Being admitted to a prescription medication rehab
If we recognise that we are now addicted to the prescription medication and wish to come off it, we may need to be admitted to a professional residential addictions rehab facility. Within the safe environment of such a facility and under the care and guidance of their doctor, a detox and treatment plan can be formulated including a safe daily reducing regime of the medication.
The recommended treatment period for prescription drugs is usually a minimum of 28 days which is line with other substance addictions (it may be a longer detox period for a diazepam addiction, for example). In an addiction treatment centre, everyone will have suffered from the consequences of their addiction and addictive behaviour and probably for the first time there will be a feeling of unity. Whatever has caused our addiction, the symptoms for everyone are similar and we will all be treated the same – for experiencing a substance dependency.
It is very important that the residential addictions unit offers a daily structured therapy programme. Often called “talking therapy”, the most productive form of therapy in line with addictions counselling is Cognitive Behavioural Therapy. This looks at avenues of realistic and unrealistic thinking. Therapy will help us unravel the downward spiral that the medication has taken us on from the beginning, when we first saw our GP, to the time we have ended up getting the help we need in an addictions residential treatment centre. This therapy helps to further identify the true effects of the drug dependency, tackle the prescription drug addictive symptoms, address the underlying triggers and improve a sense of self-worth and self-esteem. We will also be required to adopt a healthier lifestyle and coping mechanisms.

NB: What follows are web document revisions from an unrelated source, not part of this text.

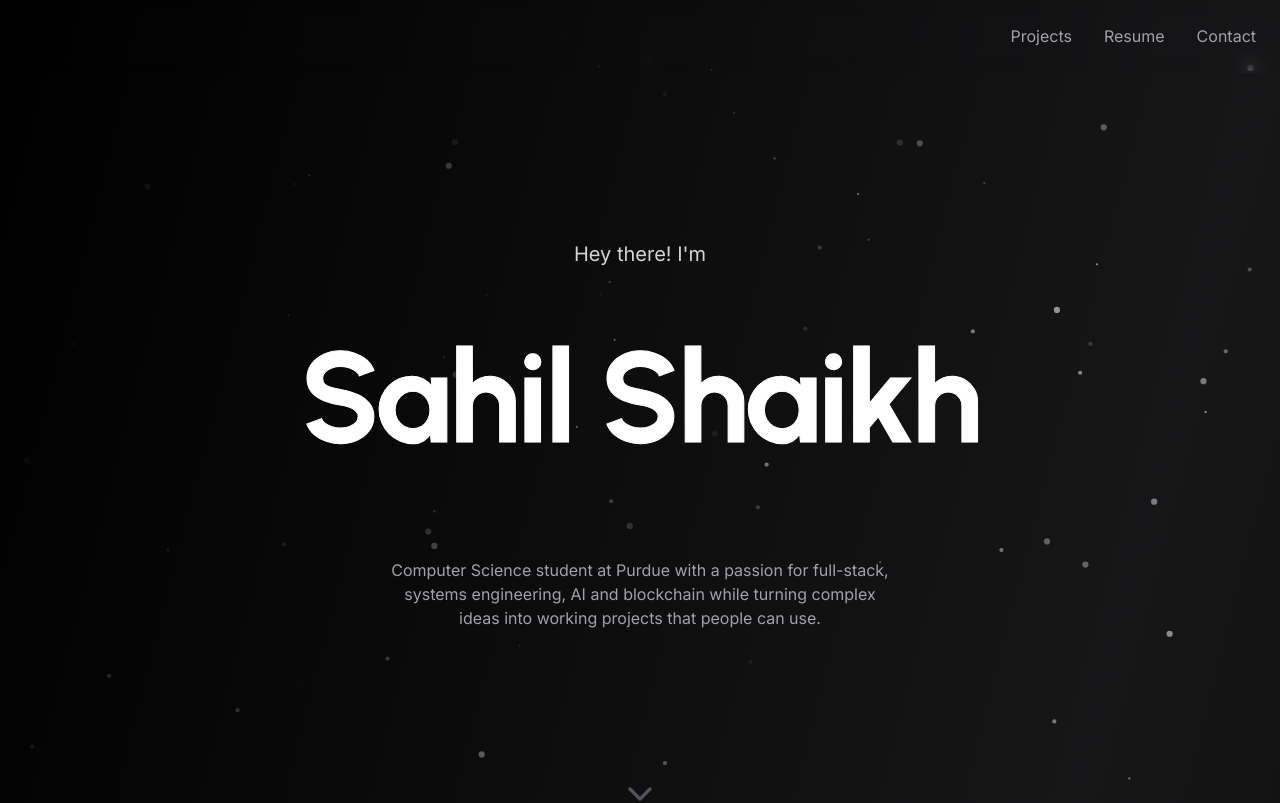
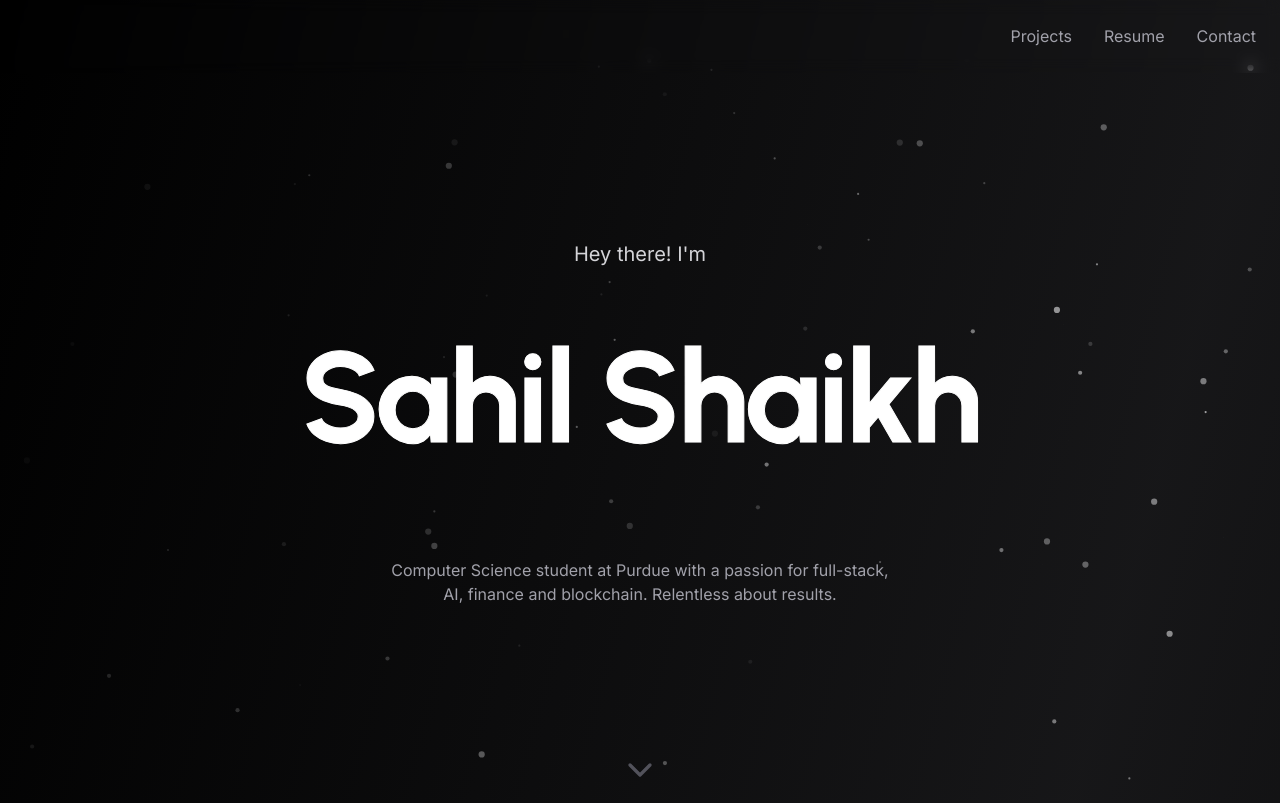
Before and after one commit to sahil7886/personal_website, a Next.js app: page / in a window 1280 px wide. Shown: the top 803 px of the page. Built offline with nearby package versions, Linux system fonts and the light colour scheme.

Commit message:
Initial commit from Create Next App

```diff
--- a/src/app/page.tsx
+++ b/src/app/page.tsx
@@ -54,7 +54,7 @@ export default function Home() {
       <div className="hidden w-full h-px animate-glow md:block animate-fade-right bg-gradient-to-r from-zinc-300/0 via-zinc-300/50 to-zinc-300/0" />
       <div className="mt-24 mb-16 text-center animate-fade-in">
         <h2 className="max-w-lg text-center text-base text-zinc-400 duration-500" >
-          Computer Science student at Purdue with a passion for full-stack, systems engineering, AI and blockchain while turning complex ideas into working projects that people can use.
+          Computer Science student at Purdue with a passion for full-stack, AI, finance and blockchain. Relentless about results.
         </h2>
       </div>
       <div className="mt-20 mb-10 text-center animate-fade-in">
```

The therapy will usually also be underpinned by the 12 Step modality which has proven to be successful in helping people regain their life from their addictive behaviour. The 12 Step approach is incorporated within the therapy and counselling programme of at least 95% of all residential addictions units within the UK. Whilst in residential treatment the group will attend 12 Step support group meetings to help them understand how they work. They will be encouraged to attend meetings close to their home address following discharge from treatment. Included within the daily therapy structure are holistic therapies these can comprise of yoga, meditation, art therapy, music therapy and even attending a gym where the break from talking can be replaced with other very constructive outlets for the body and mind that we will be encouraged to also continue when we have left residential treatment.
What happens after prescription medication rehab?
Attendance at 12 Step Meetings for ongoing support is critical and so is attendance at Aftercare which is offered by most addiction treatment centres for those who have been in residential treatment for a minimum of 28 days. Aftercare comprises of free ongoing therapeutic support for up to 12 months one day a week, either at the clinic or via Zoom meetings if you live too far away to get to the clinic. This is important for everyone who has been in treatment to feel and know that their care is ongoing and that the therapists and counsellors are there in an ongoing capacity to act as guides on the road to Recovery. They will be particularly alert for and help us to identify triggers to a Relapse once we are back in the “real world”. They will help us to take steps to avoid that relapsing thinking and behaviour.
As with all addictions, the sooner help is sought the less severe the condition will become. It is important to recognise and not to deny that our life is changing in a way that we do not want it to change. We need to have the courage to seek help and to not continue to suffer alone. This can be a very big step for anyone. At The Haynes Clinic we offer a free assessment that can be face to face with a therapist at the clinic or by telephone in order to help anyone with a prescription drug addiction to take that first step.